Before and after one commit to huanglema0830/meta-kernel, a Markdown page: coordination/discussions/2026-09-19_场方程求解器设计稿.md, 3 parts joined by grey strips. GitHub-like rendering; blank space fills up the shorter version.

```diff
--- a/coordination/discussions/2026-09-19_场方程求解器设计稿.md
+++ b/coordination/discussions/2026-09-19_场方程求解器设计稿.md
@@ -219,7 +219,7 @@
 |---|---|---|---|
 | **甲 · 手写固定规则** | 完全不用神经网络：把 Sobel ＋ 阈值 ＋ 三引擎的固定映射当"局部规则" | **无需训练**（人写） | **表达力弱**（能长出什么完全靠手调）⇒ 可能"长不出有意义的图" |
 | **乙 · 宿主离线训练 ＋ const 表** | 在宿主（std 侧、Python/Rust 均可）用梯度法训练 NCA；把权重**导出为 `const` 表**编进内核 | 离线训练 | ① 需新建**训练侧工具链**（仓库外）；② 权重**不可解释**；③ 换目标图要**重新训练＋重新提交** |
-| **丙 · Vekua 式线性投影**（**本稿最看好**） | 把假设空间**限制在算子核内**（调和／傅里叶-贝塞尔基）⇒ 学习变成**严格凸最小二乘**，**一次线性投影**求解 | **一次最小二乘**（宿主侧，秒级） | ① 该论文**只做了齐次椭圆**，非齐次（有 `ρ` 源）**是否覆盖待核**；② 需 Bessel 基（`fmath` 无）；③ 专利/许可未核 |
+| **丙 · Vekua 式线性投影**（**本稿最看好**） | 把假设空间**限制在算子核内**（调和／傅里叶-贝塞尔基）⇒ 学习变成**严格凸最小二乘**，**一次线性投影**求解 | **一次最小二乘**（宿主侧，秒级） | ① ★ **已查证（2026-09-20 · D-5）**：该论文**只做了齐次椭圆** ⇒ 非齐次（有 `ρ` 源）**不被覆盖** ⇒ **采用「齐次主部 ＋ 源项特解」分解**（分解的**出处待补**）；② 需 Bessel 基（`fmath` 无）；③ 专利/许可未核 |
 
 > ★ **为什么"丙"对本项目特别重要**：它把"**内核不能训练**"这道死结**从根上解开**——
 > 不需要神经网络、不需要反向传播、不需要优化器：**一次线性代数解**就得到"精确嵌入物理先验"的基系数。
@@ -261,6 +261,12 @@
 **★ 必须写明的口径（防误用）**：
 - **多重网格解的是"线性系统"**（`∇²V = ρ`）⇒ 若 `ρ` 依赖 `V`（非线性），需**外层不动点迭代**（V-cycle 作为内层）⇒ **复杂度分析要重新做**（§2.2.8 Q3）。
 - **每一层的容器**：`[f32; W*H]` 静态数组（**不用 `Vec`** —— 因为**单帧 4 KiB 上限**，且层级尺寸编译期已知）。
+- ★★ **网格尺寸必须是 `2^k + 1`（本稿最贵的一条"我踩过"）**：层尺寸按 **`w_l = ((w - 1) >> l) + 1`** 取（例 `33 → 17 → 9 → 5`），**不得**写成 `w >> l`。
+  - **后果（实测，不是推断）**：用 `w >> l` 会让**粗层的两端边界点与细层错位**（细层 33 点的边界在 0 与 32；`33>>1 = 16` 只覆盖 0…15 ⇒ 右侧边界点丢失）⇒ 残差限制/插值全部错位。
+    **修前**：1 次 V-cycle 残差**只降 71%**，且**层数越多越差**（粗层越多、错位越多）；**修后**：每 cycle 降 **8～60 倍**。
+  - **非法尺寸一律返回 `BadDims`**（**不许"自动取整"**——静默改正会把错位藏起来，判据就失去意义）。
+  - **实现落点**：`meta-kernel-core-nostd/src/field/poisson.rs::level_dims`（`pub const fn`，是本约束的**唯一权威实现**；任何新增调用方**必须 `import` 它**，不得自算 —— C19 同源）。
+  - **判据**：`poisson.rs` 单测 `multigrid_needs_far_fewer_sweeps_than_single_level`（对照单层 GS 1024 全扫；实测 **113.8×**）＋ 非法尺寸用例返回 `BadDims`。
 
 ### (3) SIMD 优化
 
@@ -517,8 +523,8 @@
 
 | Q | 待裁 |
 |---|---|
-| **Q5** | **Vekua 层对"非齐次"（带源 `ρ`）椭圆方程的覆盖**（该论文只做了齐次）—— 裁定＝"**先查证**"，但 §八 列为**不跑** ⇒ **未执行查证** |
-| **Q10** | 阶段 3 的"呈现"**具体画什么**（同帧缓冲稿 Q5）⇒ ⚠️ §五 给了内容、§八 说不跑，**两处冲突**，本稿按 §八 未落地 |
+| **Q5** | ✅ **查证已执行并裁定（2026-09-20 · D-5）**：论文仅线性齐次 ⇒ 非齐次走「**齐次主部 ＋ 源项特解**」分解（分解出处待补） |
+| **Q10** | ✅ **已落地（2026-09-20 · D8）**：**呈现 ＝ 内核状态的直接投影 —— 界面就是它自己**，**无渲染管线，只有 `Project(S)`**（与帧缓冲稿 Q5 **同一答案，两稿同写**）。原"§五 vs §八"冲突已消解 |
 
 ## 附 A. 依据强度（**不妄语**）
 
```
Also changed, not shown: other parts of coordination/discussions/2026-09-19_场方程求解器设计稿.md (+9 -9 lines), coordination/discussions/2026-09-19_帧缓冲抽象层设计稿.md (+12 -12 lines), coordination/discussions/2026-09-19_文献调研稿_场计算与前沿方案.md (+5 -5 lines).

REQUIRED WORK — The records above should be given again in full, exactly as written.

SOLUTION BELOW —
Before and after one commit to huanglema0830/meta-kernel, a Markdown page: coordination/discussions/2026-09-19_场方程求解器设计稿.md, 3 parts joined by grey strips. GitHub-like rendering; blank space fills up the shorter version.

```diff
--- a/coordination/discussions/2026-09-19_场方程求解器设计稿.md
+++ b/coordination/discussions/2026-09-19_场方程求解器设计稿.md
@@ -219,7 +219,7 @@
 |---|---|---|---|
 | **甲 · 手写固定规则** | 完全不用神经网络：把 Sobel ＋ 阈值 ＋ 三引擎的固定映射当"局部规则" | **无需训练**（人写） | **表达力弱**（能长出什么完全靠手调）⇒ 可能"长不出有意义的图" |
 | **乙 · 宿主离线训练 ＋ const 表** | 在宿主（std 侧、Python/Rust 均可）用梯度法训练 NCA；把权重**导出为 `const` 表**编进内核 | 离线训练 | ① 需新建**训练侧工具链**（仓库外）；② 权重**不可解释**；③ 换目标图要**重新训练＋重新提交** |
-| **丙 · Vekua 式线性投影**（**本稿最看好**） | 把假设空间**限制在算子核内**（调和／傅里叶-贝塞尔基）⇒ 学习变成**严格凸最小二乘**，**一次线性投影**求解 | **一次最小二乘**（宿主侧，秒级） | ① 该论文**只做了齐次椭圆**，非齐次（有 `ρ` 源）**是否覆盖待核**；② 需 Bessel 基（`fmath` 无）；③ 专利/许可未核 |
+| **丙 · Vekua 式线性投影**（**本稿最看好**） | 把假设空间**限制在算子核内**（调和／傅里叶-贝塞尔基）⇒ 学习变成**严格凸最小二乘**，**一次线性投影**求解 | **一次最小二乘**（宿主侧，秒级） | ① ★ **已查证（2026-09-20 · D-5）**：该论文**只做了齐次椭圆** ⇒ 非齐次（有 `ρ` 源）**不被覆盖** ⇒ **采用「齐次主部 ＋ 源项特解」分解**（分解的**出处待补**）；② 需 Bessel 基（`fmath` 无）；③ 专利/许可未核 |
 
 > ★ **为什么"丙"对本项目特别重要**：它把"**内核不能训练**"这道死结**从根上解开**——
 > 不需要神经网络、不需要反向传播、不需要优化器：**一次线性代数解**就得到"精确嵌入物理先验"的基系数。
@@ -261,6 +261,12 @@
 **★ 必须写明的口径（防误用）**：
 - **多重网格解的是"线性系统"**（`∇²V = ρ`）⇒ 若 `ρ` 依赖 `V`（非线性），需**外层不动点迭代**（V-cycle 作为内层）⇒ **复杂度分析要重新做**（§2.2.8 Q3）。
 - **每一层的容器**：`[f32; W*H]` 静态数组（**不用 `Vec`** —— 因为**单帧 4 KiB 上限**，且层级尺寸编译期已知）。
+- ★★ **网格尺寸必须是 `2^k + 1`（本稿最贵的一条"我踩过"）**：层尺寸按 **`w_l = ((w - 1) >> l) + 1`** 取（例 `33 → 17 → 9 → 5`），**不得**写成 `w >> l`。
+  - **后果（实测，不是推断）**：用 `w >> l` 会让**粗层的两端边界点与细层错位**（细层 33 点的边界在 0 与 32；`33>>1 = 16` 只覆盖 0…15 ⇒ 右侧边界点丢失）⇒ 残差限制/插值全部错位。
+    **修前**：1 次 V-cycle 残差**只降 71%**，且**层数越多越差**（粗层越多、错位越多）；**修后**：每 cycle 降 **8～60 倍**。
+  - **非法尺寸一律返回 `BadDims`**（**不许"自动取整"**——静默改正会把错位藏起来，判据就失去意义）。
+  - **实现落点**：`meta-kernel-core-nostd/src/field/poisson.rs::level_dims`（`pub const fn`，是本约束的**唯一权威实现**；任何新增调用方**必须 `import` 它**，不得自算 —— C19 同源）。
+  - **判据**：`poisson.rs` 单测 `multigrid_needs_far_fewer_sweeps_than_single_level`（对照单层 GS 1024 全扫；实测 **113.8×**）＋ 非法尺寸用例返回 `BadDims`。
 
 ### (3) SIMD 优化
 
@@ -517,8 +523,8 @@
 
 | Q | 待裁 |
 |---|---|
-| **Q5** | **Vekua 层对"非齐次"（带源 `ρ`）椭圆方程的覆盖**（该论文只做了齐次）—— 裁定＝"**先查证**"，但 §八 列为**不跑** ⇒ **未执行查证** |
-| **Q10** | 阶段 3 的"呈现"**具体画什么**（同帧缓冲稿 Q5）⇒ ⚠️ §五 给了内容、§八 说不跑，**两处冲突**，本稿按 §八 未落地 |
+| **Q5** | ✅ **查证已执行并裁定（2026-09-20 · D-5）**：论文仅线性齐次 ⇒ 非齐次走「**齐次主部 ＋ 源项特解**」分解（分解出处待补） |
+| **Q10** | ✅ **已落地（2026-09-20 · D8）**：**呈现 ＝ 内核状态的直接投影 —— 界面就是它自己**，**无渲染管线，只有 `Project(S)`**（与帧缓冲稿 Q5 **同一答案，两稿同写**）。原"§五 vs §八"冲突已消解 |
 
 ## 附 A. 依据强度（**不妄语**）
 
```
Also changed, not shown: other parts of coordination/discussions/2026-09-19_场方程求解器设计稿.md (+9 -9 lines), coordination/discussions/2026-09-19_帧缓冲抽象层设计稿.md (+12 -12 lines), coordination/discussions/2026-09-19_文献调研稿_场计算与前沿方案.md (+5 -5 lines).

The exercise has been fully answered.